A pupil of Alberto Ginastera in Argentina and Nadia Boulanger in Paris, Astor Piazzolla found his way by transforming the tango. Between 1965 and 1970 he composed his Cuatro estaciones porteñas, four independent works that evoke the flow of the seasons in Buenos Aires, “that city in which −according to the author of the program notes, Esteban Buch− people sweat in summer, shiver in winter, and change their clothes all the time in spring and autumn, continually complaining about the humidity”.
Ginastera and Piazzolla represent Argentine music for their ability to sublimate the rural (Ginastera) and urban (Piazzolla) traditions of the austral country. Ginastera bases his Sonata no. 1, with its great technical difficulty and tonal language, on rhythms characteristic of the Pampas.

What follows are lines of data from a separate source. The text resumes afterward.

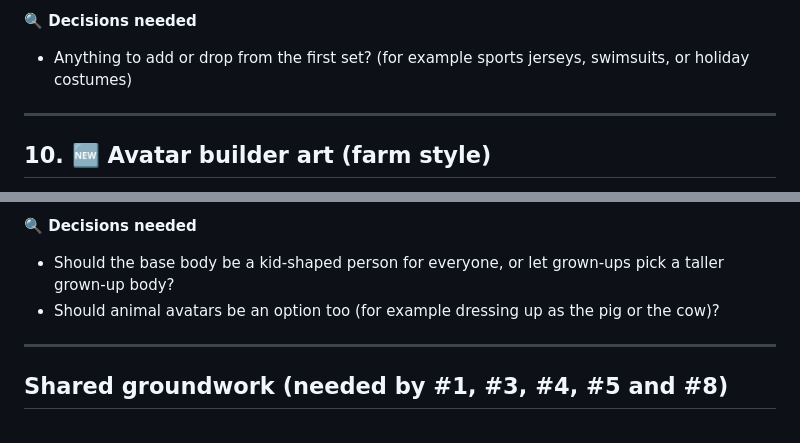
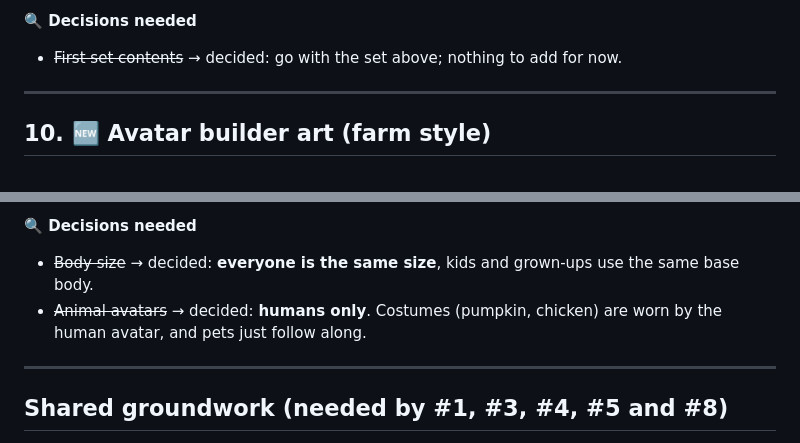
Before and after one commit to joeker630/kapanigans, a Markdown page: BACKLOG.md, 2 parts joined by grey strips. GitHub-like rendering.

Commit message:
Backlog #9/#10 decisions: set as-is, one body size, humans only
Co-Authored-By: Claude Opus 5.5 <noreply@anthropic.com>
Claude-Session: https://claude.ai/code/session_015s1LPkGndZGVkF9VDge1Q9

```diff
--- a/BACKLOG.md
+++ b/BACKLOG.md
@@ -346,7 +346,7 @@ Build a library of **white, colorable clothing pieces** for Fashion Show (#5), s
 - [ ] Each piece is a small WebP (under about 40 KB)
 
 **🔍 Decisions needed**
-- Anything to add or drop from the first set? (for example sports jerseys, swimsuits, or holiday costumes)
+- ~~First set contents~~ → decided: go with the set above; nothing to add for now.
 
 ---
 
@@ -382,8 +382,8 @@ Build the **simple parts for the avatar builder** (#3 farmer avatars, used as ev
 - [ ] Each person's avatar shows up the same on every device
 
 **🔍 Decisions needed**
-- Should the base body be a kid-shaped person for everyone, or let grown-ups pick a taller grown-up body?
-- Should animal avatars be an option too (for example dressing up as the pig or the cow)?
+- ~~Body size~~ → decided: **everyone is the same size**, kids and grown-ups use the same base body.
+- ~~Animal avatars~~ → decided: **humans only**. Costumes (pumpkin, chicken) are worn by the human avatar, and pets just follow along.
 
 ---
 
```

In turn, Piazzolla (Ginastera’s pupil) uses the tango as the basis for his evocation of the four seasons in Buenos Aires, “that city in which the people perspire in summer, shiver in winter, and constantly change clothes in spring and in autumn, incessantly complaining about the humidity”.